- [EXERCISE DETAILS]:
Please print the entries below exactly, from the line with "Before and after one commit to ashbywinch/the-loft, a" through the line with "no-PII guard: the", including both of those lines and leaving out all others.

(Edit tracking data)

....

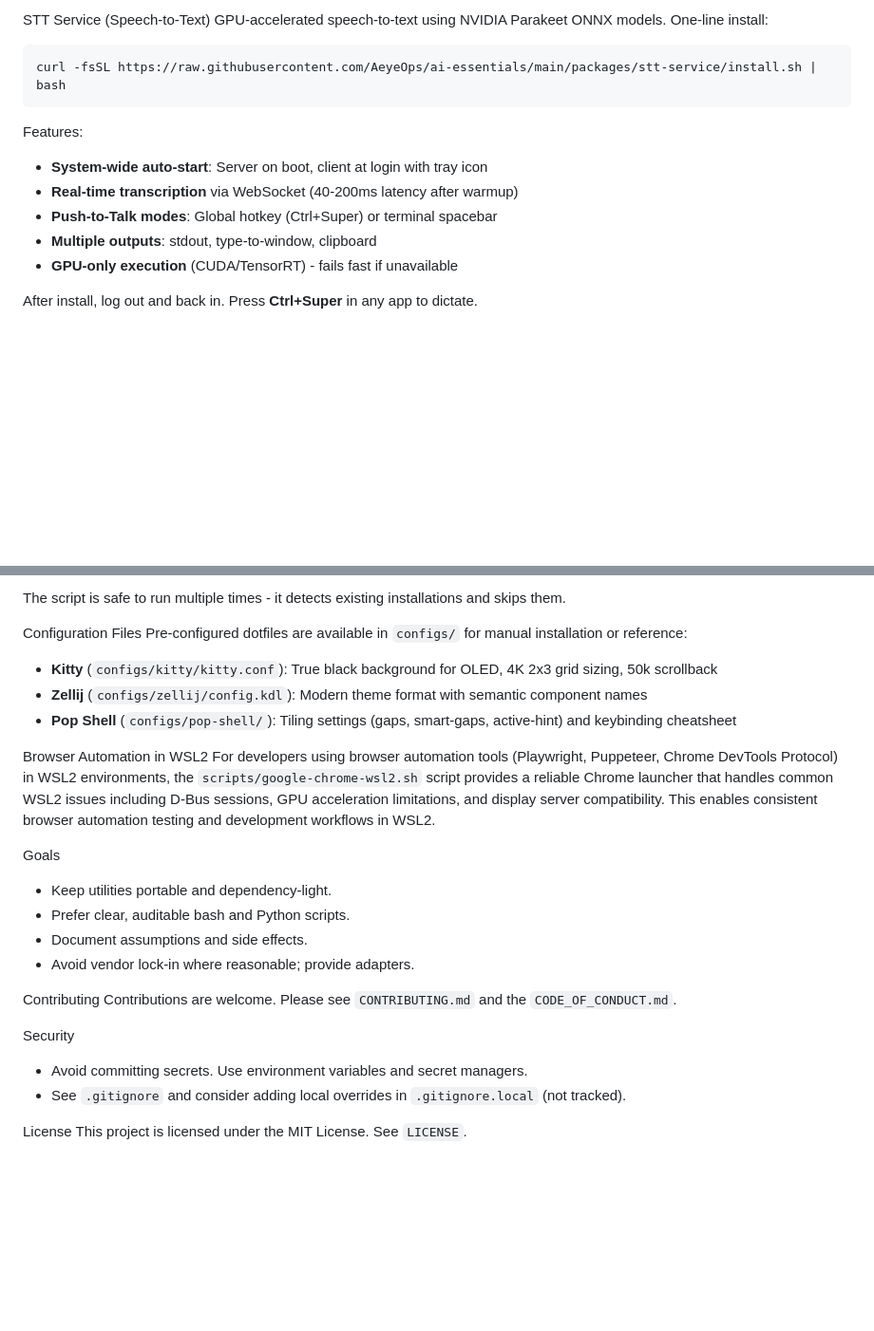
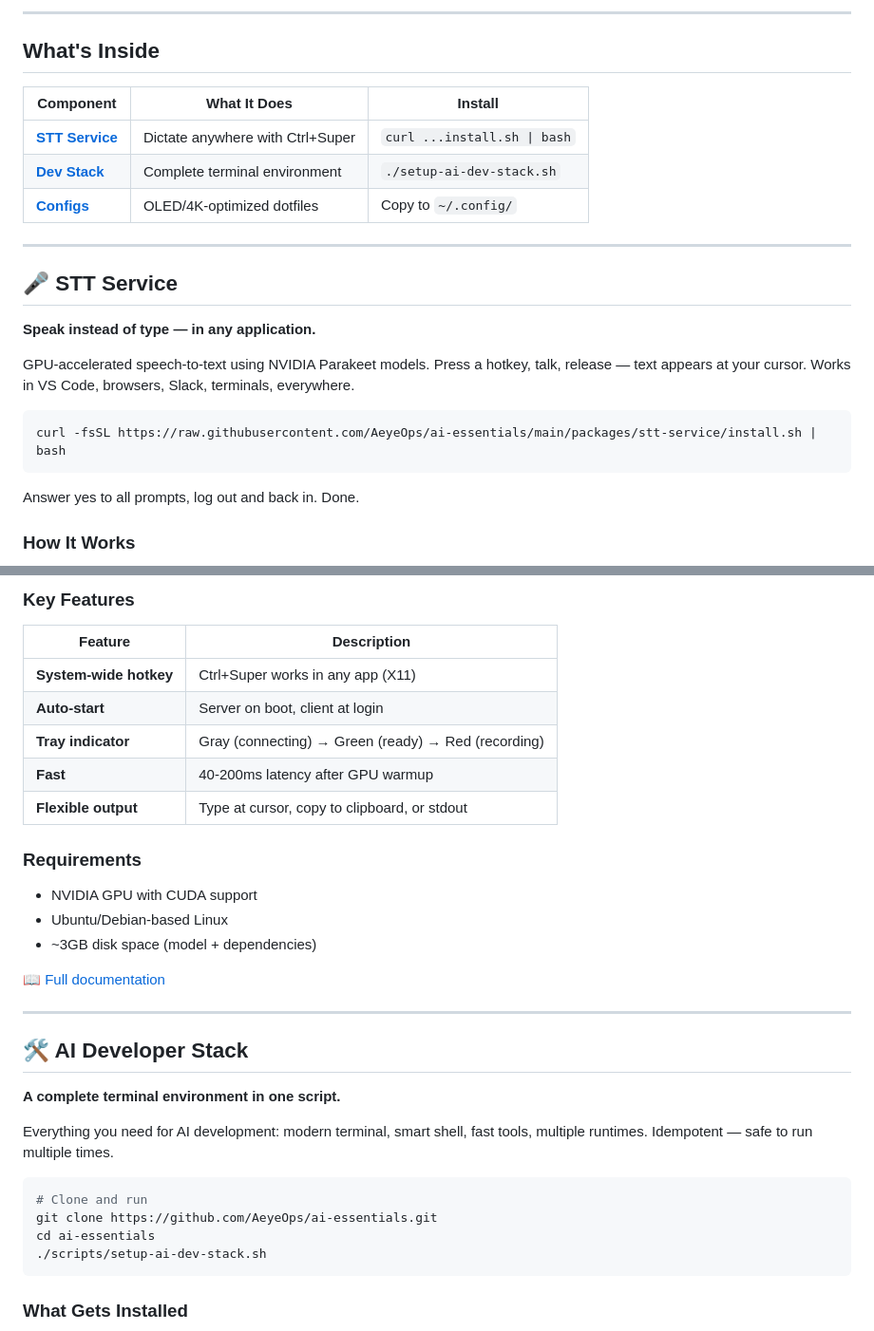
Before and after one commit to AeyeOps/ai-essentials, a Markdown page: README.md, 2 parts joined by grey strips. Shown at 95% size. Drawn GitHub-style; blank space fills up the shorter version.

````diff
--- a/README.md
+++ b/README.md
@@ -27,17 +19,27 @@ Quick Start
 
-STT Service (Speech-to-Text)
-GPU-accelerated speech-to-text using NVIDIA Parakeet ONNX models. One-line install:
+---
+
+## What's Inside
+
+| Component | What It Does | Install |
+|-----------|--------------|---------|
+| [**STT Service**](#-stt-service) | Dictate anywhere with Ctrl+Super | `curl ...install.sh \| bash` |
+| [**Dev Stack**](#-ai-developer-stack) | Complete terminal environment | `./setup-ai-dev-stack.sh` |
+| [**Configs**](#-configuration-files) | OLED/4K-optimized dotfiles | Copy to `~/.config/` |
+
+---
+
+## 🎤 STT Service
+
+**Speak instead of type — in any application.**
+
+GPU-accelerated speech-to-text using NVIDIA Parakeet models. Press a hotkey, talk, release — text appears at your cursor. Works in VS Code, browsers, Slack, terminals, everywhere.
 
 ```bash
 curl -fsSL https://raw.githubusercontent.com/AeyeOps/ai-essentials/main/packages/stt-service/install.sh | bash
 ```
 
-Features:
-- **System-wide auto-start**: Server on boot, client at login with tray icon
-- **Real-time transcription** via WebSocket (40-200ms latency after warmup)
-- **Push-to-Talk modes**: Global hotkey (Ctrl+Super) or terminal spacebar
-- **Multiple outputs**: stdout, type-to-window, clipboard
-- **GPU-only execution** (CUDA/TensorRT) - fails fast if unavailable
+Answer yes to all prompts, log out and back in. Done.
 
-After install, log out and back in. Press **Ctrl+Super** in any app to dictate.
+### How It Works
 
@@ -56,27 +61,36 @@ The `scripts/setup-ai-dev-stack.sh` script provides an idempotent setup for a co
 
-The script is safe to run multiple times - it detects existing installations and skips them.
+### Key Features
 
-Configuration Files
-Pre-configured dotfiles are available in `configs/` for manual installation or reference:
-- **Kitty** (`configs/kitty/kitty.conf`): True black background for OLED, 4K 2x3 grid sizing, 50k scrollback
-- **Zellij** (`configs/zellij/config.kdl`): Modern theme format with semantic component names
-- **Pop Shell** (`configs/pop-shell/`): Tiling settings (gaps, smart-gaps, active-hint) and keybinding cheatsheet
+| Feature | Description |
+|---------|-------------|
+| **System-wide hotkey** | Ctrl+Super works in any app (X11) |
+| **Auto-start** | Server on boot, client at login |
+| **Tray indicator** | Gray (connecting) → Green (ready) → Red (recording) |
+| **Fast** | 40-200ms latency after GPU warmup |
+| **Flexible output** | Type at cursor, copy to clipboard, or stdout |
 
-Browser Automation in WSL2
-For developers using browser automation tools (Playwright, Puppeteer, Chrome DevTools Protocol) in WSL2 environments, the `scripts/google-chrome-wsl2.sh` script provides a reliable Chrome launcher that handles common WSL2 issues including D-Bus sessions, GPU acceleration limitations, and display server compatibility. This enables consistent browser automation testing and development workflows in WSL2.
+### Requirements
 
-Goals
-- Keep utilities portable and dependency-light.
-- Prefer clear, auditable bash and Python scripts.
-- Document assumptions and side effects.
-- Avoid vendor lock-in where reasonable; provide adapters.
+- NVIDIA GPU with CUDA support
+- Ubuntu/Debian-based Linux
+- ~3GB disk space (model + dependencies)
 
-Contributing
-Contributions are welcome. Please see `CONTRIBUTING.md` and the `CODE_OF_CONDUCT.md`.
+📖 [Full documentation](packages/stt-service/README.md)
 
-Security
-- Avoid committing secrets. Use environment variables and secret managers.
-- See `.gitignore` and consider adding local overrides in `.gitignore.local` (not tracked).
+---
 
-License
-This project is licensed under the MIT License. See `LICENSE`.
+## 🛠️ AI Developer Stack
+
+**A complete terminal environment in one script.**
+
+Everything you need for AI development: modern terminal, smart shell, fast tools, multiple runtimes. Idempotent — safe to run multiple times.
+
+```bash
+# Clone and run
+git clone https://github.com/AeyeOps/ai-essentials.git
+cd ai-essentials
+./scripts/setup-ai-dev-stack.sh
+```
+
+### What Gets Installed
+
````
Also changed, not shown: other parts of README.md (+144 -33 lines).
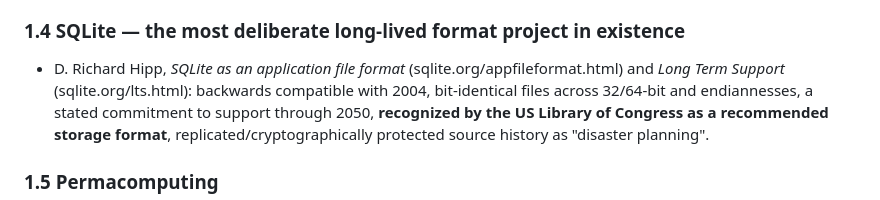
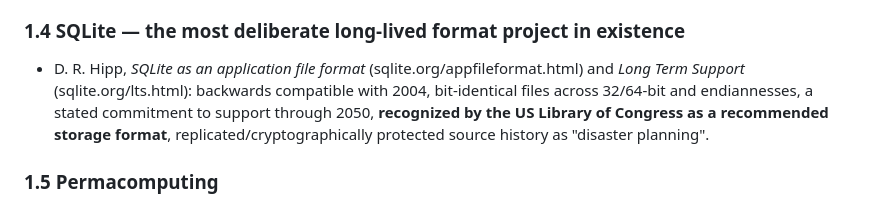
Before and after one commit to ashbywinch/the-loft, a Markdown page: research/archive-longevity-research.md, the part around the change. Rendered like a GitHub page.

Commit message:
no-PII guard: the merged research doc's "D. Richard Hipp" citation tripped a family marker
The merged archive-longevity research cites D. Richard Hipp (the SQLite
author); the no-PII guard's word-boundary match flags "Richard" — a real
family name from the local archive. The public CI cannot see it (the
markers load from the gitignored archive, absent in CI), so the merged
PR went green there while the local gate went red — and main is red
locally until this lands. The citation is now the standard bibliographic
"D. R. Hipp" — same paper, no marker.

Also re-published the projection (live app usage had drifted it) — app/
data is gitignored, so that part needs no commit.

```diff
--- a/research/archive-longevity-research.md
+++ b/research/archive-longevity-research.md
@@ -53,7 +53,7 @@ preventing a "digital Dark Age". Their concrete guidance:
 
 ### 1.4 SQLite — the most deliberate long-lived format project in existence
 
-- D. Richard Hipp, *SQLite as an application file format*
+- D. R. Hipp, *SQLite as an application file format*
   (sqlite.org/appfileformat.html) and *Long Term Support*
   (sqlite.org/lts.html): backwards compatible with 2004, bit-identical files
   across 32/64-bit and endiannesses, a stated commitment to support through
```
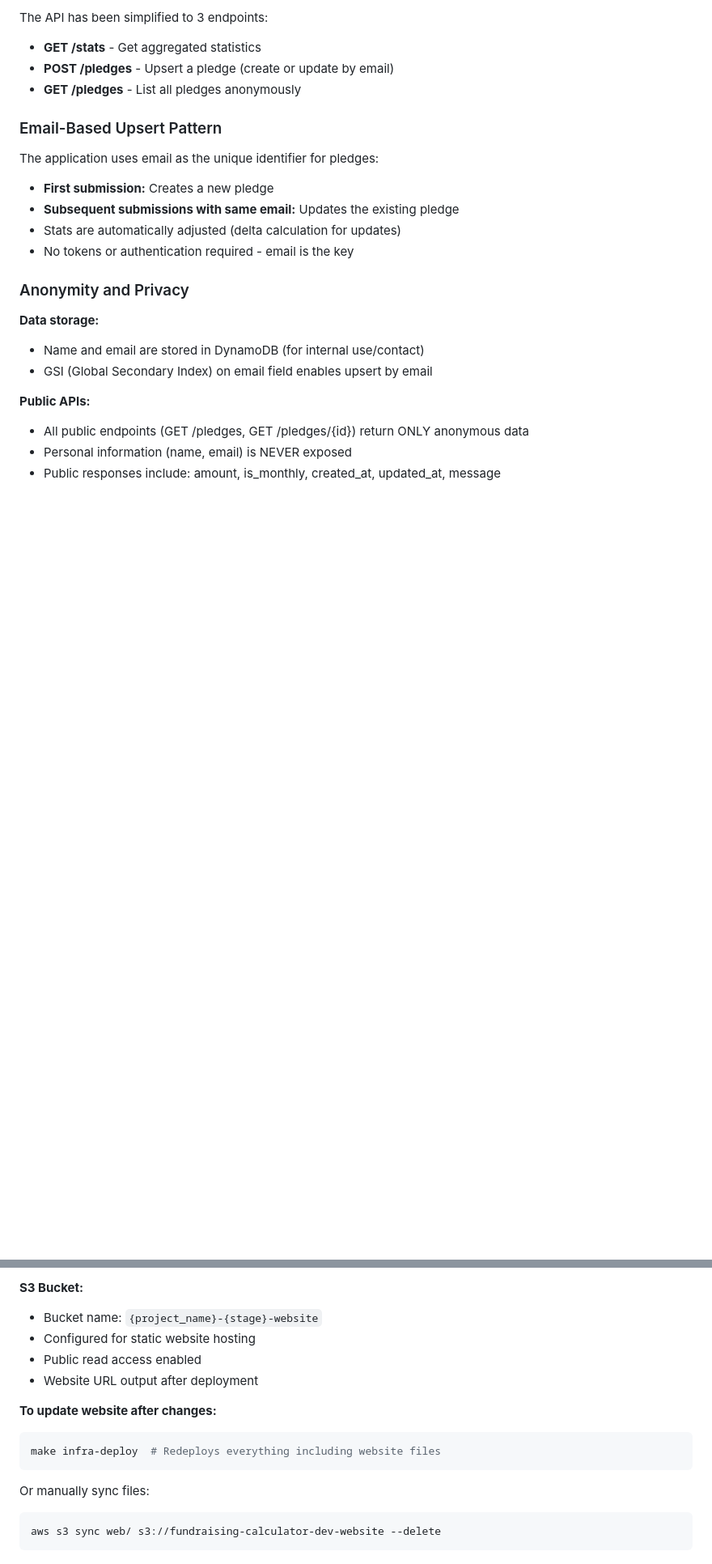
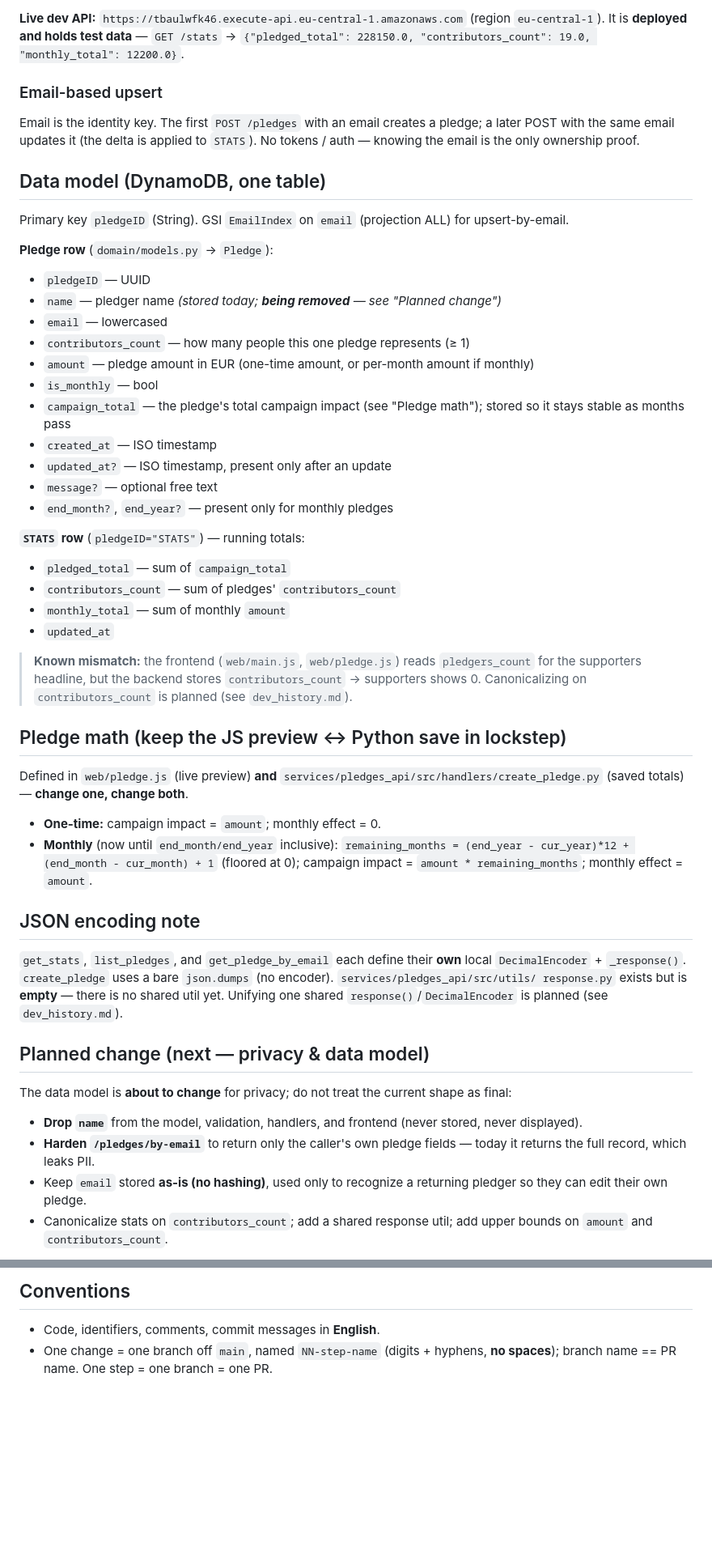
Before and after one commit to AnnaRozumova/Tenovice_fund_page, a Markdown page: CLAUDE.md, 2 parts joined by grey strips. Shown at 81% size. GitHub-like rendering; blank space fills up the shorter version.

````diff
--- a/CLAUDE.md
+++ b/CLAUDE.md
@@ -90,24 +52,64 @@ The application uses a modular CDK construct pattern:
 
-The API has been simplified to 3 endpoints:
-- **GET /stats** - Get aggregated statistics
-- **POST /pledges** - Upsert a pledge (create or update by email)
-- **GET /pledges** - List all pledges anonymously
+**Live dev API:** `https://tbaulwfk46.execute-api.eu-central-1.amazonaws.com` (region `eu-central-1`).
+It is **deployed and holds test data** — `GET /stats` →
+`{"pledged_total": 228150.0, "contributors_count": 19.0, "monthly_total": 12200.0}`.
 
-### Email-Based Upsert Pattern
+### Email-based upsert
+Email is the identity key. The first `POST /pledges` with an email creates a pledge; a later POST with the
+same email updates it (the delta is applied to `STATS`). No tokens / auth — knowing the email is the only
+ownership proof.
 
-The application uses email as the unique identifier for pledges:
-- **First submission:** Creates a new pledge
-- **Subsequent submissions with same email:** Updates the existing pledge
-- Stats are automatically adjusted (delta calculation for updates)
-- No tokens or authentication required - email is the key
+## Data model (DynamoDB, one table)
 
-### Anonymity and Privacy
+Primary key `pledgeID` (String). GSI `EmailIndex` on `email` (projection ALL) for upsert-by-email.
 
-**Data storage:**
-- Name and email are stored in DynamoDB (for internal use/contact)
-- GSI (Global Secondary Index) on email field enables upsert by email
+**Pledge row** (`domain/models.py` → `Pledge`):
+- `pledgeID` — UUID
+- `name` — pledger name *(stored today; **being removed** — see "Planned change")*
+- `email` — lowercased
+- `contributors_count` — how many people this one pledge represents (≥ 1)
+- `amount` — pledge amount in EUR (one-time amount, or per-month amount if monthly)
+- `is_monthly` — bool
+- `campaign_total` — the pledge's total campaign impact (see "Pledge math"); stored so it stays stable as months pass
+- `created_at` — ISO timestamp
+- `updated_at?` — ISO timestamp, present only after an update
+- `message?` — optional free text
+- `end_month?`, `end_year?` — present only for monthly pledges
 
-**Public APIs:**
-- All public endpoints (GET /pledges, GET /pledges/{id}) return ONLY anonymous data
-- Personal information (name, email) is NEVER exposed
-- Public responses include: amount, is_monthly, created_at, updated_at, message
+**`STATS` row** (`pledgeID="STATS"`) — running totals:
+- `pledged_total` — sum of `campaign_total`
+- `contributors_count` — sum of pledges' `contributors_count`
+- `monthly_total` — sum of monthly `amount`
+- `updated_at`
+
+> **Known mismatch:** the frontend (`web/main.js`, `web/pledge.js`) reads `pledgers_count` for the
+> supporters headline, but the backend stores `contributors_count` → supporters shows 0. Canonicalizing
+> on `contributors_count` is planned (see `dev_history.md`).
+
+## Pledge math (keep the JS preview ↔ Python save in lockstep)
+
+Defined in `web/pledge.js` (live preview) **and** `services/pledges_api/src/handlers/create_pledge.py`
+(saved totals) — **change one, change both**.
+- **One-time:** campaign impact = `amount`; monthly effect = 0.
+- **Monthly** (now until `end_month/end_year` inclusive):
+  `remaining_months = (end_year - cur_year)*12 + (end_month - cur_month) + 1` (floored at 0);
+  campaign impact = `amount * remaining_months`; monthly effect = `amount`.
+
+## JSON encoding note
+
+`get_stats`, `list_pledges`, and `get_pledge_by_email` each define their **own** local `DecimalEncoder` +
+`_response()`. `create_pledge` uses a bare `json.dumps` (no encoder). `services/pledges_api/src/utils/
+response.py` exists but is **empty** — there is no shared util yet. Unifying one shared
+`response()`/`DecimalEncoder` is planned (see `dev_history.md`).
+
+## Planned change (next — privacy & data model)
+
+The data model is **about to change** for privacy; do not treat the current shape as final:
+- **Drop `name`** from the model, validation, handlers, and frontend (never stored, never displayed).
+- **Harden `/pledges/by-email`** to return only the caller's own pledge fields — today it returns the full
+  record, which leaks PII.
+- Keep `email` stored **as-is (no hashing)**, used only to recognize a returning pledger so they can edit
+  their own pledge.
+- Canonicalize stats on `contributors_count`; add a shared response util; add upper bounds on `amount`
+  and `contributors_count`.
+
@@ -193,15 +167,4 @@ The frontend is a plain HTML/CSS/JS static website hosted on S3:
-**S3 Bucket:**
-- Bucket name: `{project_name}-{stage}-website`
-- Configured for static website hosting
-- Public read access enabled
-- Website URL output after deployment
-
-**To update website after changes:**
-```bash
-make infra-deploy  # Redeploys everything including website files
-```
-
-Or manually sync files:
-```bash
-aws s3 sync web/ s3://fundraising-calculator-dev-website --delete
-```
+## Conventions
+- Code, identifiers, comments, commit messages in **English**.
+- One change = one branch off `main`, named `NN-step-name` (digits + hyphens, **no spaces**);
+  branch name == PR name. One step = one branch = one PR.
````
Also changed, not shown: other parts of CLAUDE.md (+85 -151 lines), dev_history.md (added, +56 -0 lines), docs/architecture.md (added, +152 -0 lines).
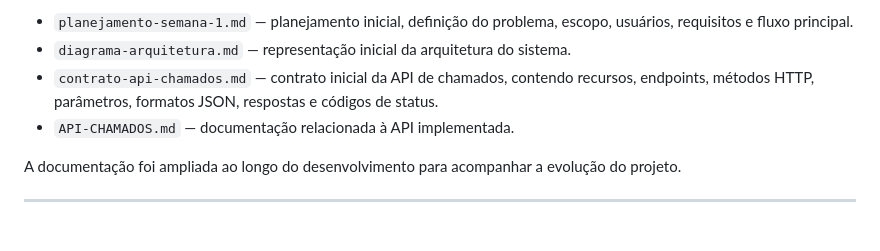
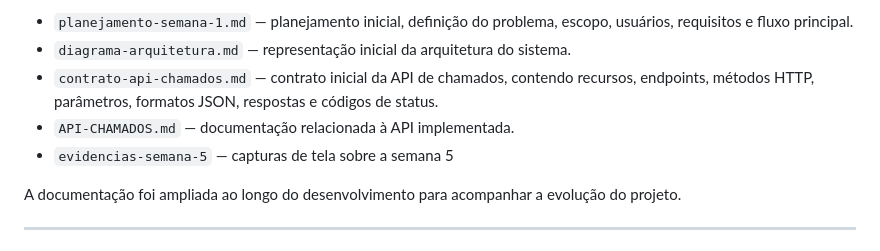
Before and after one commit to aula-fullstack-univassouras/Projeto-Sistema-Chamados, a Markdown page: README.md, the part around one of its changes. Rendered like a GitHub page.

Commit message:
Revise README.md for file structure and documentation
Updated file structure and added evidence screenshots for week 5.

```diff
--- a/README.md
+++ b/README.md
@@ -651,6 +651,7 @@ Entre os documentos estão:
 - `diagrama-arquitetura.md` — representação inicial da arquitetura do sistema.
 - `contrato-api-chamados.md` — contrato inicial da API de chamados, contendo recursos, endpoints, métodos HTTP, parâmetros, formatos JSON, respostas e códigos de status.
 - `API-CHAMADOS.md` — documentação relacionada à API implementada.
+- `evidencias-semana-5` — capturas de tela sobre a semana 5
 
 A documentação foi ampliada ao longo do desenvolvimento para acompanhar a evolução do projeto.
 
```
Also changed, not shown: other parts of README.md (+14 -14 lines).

....

- [RESULT OF THIS EXERCISE]:
Before and after one commit to ashbywinch/the-loft, a Markdown page: research/archive-longevity-research.md, the part around the change. Rendered like a GitHub page.

Commit message:
no-PII guard: the merged research doc's "D. Richard Hipp" citation tripped a family marker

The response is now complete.